───── Dataset records ─────
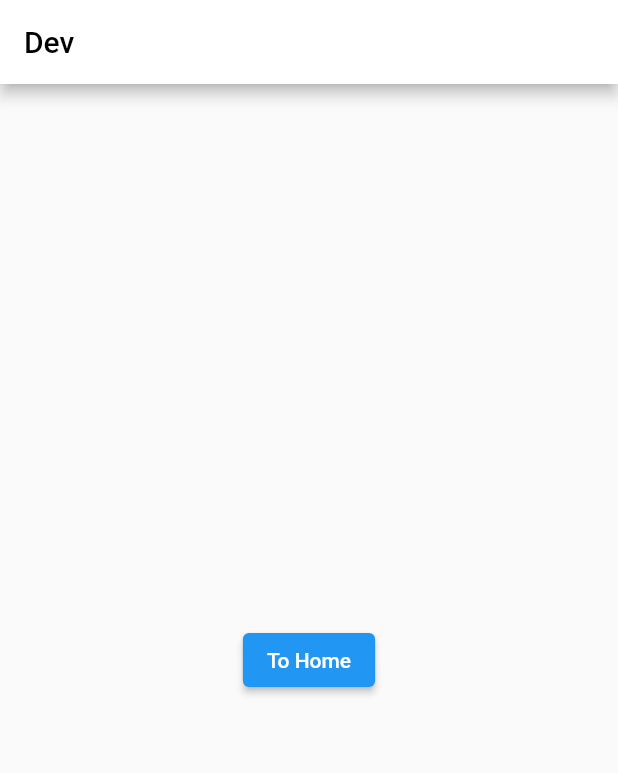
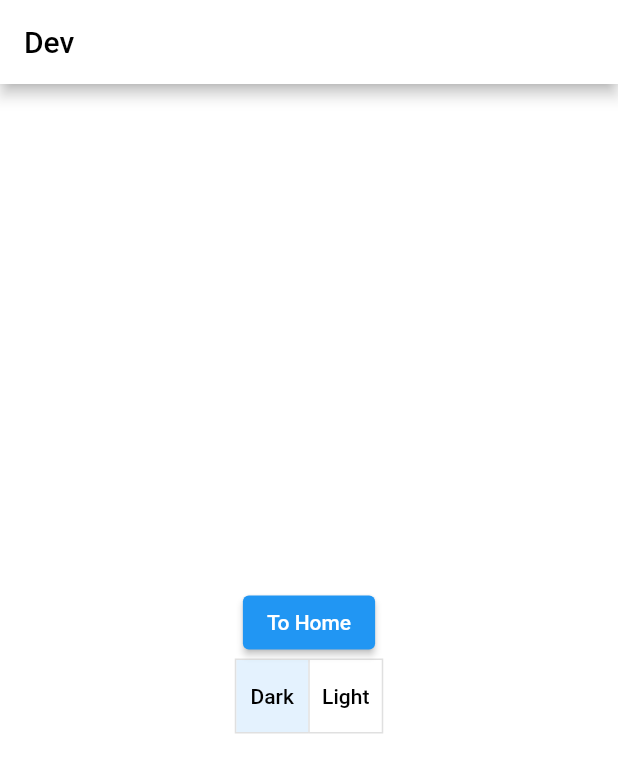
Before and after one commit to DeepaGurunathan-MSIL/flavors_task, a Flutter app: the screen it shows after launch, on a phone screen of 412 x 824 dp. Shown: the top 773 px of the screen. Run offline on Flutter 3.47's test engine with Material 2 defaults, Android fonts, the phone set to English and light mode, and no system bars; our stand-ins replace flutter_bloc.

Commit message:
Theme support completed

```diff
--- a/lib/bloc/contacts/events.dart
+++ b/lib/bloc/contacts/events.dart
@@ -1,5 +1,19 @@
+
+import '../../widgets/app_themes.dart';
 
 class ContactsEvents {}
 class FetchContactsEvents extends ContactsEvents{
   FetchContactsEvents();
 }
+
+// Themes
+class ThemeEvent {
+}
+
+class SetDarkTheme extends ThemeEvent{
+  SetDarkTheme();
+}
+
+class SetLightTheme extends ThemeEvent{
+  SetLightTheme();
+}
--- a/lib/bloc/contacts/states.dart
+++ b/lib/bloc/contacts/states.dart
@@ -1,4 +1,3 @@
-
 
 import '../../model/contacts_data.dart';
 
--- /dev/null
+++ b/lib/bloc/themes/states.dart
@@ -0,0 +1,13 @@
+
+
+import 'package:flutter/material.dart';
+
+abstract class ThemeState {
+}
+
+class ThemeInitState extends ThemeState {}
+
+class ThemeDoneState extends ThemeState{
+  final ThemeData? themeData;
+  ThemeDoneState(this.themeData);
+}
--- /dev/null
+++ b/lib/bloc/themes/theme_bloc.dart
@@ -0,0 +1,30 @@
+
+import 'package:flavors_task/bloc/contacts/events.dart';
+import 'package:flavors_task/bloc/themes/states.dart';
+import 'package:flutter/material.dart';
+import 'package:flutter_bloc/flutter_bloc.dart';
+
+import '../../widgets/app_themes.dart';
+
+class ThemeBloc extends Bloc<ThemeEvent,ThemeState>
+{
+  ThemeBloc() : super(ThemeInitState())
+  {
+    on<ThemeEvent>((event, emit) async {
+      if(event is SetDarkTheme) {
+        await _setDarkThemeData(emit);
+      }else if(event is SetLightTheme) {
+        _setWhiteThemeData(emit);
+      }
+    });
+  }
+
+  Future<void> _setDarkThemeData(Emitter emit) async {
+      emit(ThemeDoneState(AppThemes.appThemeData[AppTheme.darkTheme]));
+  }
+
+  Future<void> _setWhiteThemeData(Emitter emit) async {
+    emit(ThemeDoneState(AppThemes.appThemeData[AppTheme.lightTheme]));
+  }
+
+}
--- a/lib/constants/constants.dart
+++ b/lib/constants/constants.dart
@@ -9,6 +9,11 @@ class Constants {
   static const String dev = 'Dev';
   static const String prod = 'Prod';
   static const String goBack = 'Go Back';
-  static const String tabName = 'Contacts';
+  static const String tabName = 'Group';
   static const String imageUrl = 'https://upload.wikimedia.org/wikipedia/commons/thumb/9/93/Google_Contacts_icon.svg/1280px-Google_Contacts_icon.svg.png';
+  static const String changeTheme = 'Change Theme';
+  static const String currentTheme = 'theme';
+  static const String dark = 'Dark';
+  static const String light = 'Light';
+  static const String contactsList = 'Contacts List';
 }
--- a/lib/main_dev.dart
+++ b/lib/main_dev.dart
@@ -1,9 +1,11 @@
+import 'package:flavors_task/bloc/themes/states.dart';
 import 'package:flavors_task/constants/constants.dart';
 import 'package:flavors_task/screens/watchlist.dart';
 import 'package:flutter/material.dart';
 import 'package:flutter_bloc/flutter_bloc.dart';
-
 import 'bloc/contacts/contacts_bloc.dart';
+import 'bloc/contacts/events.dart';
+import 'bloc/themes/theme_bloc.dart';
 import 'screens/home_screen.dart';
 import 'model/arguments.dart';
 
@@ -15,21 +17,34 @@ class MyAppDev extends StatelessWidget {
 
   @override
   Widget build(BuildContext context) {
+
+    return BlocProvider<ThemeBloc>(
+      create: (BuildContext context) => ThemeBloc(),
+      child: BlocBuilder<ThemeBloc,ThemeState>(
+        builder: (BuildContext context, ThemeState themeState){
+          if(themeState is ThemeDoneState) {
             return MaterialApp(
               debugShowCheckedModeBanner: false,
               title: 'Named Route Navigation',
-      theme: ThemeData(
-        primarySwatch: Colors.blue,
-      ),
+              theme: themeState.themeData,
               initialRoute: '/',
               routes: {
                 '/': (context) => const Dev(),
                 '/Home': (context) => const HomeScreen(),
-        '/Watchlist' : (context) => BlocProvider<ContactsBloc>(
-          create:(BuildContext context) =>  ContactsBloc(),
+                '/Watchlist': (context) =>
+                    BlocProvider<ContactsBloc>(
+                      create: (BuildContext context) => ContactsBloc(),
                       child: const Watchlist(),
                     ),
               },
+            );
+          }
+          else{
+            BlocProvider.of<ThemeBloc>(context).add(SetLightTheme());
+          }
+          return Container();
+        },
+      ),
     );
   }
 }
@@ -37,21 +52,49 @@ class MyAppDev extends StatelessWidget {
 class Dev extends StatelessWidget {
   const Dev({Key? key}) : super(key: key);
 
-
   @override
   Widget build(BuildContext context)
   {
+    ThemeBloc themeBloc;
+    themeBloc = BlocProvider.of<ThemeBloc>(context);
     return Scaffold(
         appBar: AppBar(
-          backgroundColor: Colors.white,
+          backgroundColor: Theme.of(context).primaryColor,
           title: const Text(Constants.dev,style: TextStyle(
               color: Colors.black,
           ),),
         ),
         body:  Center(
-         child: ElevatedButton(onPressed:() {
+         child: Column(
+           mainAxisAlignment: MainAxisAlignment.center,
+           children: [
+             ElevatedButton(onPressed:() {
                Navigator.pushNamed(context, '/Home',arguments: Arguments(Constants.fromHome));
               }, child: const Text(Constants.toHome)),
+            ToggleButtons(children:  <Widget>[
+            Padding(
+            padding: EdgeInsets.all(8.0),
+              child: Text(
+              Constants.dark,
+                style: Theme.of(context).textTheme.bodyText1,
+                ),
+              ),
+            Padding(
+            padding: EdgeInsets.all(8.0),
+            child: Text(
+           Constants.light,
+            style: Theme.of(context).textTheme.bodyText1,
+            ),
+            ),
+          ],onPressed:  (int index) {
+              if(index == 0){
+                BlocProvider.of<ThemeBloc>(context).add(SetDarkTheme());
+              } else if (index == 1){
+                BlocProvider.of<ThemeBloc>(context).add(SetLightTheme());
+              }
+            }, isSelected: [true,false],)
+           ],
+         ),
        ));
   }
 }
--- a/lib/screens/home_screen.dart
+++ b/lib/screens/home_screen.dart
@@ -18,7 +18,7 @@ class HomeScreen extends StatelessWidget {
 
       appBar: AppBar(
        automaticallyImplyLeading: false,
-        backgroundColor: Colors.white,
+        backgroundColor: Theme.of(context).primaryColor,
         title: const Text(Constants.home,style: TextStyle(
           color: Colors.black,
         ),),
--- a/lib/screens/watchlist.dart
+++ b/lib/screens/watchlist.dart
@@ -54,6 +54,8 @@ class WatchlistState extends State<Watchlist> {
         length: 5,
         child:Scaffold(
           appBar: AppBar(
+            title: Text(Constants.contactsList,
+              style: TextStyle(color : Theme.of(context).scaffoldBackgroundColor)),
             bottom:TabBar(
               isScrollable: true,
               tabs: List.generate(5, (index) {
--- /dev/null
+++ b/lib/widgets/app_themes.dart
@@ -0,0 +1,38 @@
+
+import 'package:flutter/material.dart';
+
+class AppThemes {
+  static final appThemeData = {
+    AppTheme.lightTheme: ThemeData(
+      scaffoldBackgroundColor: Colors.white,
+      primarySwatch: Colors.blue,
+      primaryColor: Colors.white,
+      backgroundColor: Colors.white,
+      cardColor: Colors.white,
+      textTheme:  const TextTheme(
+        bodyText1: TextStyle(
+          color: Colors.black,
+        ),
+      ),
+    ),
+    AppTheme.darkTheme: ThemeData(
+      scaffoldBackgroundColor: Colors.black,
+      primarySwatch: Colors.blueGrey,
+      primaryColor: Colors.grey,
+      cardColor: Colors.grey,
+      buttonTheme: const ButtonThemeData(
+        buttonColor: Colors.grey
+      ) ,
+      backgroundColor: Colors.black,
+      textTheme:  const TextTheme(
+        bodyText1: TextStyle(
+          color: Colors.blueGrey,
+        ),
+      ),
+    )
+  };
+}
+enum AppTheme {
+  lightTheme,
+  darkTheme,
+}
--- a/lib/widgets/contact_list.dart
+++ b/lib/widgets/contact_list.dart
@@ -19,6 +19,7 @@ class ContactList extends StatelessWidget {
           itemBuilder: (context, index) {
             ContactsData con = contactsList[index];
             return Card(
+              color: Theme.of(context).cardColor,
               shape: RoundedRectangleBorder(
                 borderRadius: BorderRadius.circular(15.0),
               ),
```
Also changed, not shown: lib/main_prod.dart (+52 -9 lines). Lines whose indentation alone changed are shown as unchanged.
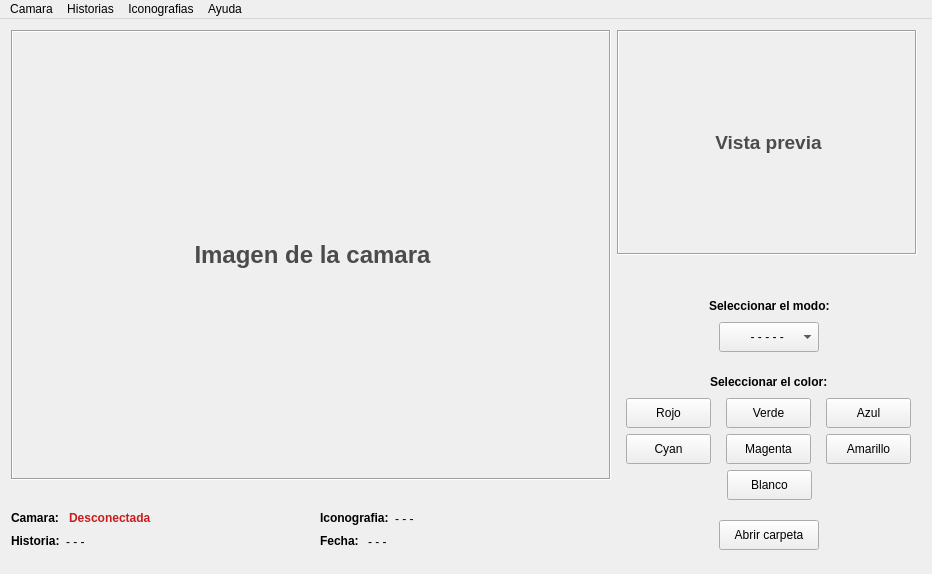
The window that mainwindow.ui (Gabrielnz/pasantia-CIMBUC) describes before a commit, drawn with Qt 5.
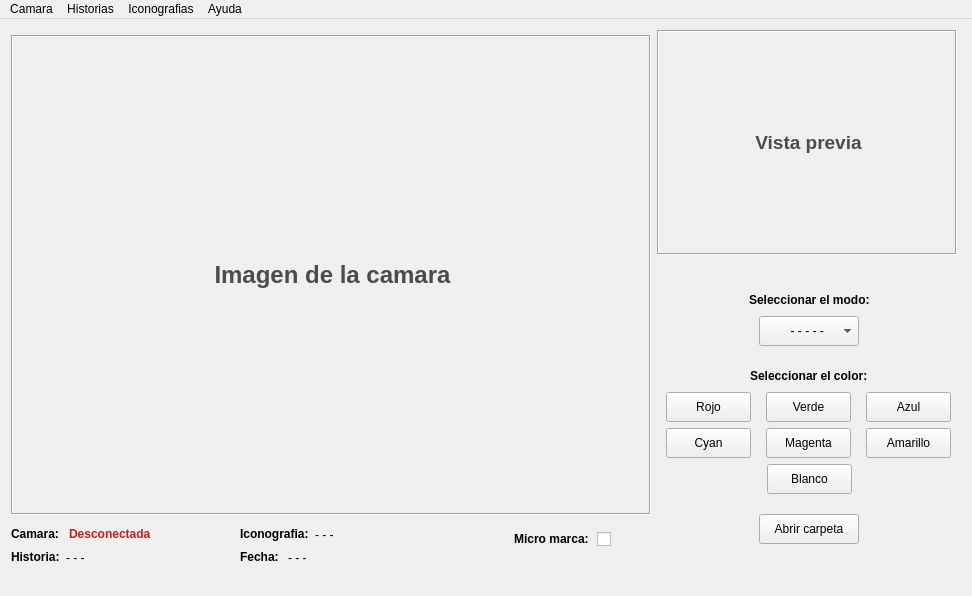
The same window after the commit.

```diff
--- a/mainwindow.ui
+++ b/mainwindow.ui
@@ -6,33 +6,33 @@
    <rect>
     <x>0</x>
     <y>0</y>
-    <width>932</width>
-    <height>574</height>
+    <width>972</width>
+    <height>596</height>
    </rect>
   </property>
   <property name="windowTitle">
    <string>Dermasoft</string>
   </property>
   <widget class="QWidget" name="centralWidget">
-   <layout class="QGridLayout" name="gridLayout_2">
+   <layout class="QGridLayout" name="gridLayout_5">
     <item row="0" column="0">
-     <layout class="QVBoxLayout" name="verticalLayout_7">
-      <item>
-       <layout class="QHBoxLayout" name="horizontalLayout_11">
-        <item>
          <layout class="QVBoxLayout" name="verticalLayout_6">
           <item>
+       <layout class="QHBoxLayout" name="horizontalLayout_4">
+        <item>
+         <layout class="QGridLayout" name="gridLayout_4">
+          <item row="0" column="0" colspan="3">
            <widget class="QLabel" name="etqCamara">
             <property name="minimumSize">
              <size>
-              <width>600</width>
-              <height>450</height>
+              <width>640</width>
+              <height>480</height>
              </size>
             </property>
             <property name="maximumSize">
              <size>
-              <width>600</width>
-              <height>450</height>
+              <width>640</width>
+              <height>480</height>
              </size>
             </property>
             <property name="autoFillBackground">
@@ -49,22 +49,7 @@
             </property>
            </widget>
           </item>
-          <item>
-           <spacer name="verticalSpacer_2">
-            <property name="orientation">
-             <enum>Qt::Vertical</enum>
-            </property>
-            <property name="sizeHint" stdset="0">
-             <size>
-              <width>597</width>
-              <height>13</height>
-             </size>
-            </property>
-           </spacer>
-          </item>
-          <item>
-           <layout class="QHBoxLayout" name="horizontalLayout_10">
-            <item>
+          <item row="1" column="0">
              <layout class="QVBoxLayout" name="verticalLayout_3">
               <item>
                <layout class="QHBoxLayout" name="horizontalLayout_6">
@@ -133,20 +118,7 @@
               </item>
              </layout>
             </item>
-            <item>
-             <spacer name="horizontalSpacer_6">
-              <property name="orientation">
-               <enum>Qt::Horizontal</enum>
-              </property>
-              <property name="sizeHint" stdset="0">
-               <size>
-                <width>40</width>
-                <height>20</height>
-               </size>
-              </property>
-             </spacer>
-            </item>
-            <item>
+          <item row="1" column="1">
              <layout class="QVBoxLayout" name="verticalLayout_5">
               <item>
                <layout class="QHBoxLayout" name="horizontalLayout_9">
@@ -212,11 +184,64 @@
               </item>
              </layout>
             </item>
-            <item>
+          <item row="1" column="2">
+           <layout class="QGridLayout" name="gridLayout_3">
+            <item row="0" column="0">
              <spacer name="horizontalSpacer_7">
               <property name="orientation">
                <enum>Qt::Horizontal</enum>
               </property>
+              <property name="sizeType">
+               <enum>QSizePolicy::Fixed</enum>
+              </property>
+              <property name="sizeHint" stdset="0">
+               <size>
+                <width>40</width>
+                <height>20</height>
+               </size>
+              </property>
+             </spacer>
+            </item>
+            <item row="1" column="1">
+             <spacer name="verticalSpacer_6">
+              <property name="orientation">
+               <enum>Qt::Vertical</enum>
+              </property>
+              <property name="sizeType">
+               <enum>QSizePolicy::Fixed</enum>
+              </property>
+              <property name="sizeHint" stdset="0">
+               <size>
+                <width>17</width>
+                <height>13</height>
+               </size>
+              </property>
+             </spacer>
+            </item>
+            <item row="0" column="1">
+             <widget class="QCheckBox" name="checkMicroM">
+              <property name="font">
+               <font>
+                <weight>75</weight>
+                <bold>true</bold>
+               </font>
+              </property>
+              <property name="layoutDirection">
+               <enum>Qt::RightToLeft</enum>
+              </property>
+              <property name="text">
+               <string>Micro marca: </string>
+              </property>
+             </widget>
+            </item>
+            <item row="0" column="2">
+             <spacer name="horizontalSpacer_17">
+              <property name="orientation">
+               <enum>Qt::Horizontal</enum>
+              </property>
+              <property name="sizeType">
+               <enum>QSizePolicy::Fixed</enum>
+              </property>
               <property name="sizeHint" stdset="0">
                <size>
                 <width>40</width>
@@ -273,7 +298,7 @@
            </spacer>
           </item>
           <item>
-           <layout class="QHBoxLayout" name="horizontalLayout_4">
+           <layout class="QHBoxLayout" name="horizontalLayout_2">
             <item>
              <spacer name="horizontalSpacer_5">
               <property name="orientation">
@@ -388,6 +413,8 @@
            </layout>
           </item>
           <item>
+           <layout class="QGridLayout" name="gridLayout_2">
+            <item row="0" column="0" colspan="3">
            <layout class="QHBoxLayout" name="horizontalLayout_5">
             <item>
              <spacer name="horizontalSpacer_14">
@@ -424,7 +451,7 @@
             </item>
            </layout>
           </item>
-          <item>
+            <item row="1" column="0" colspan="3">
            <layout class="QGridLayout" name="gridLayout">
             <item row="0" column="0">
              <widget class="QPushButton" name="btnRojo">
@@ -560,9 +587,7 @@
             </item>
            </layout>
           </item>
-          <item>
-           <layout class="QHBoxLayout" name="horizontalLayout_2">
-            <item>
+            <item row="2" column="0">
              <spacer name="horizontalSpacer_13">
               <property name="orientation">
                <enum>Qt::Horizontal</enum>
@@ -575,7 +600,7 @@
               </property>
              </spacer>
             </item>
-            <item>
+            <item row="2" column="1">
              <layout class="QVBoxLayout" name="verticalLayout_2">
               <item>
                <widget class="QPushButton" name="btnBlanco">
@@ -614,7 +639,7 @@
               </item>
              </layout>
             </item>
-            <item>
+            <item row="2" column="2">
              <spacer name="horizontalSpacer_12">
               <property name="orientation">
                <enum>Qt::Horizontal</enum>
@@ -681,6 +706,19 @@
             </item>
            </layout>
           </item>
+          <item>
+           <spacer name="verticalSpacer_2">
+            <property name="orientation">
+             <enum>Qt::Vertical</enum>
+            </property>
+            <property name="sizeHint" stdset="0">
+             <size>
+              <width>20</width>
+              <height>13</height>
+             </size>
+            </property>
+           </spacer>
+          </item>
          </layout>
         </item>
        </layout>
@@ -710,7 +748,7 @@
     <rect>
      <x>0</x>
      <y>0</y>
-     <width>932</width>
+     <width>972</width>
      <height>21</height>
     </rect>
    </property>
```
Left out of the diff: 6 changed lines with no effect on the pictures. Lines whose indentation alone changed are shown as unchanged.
─────
Task item:
In the records, find every line that has the string "cardColor" and copy it.

Result of this task:
+      cardColor: Colors.white,
+      cardColor: Colors.grey,
+              color: Theme.of(context).cardColor,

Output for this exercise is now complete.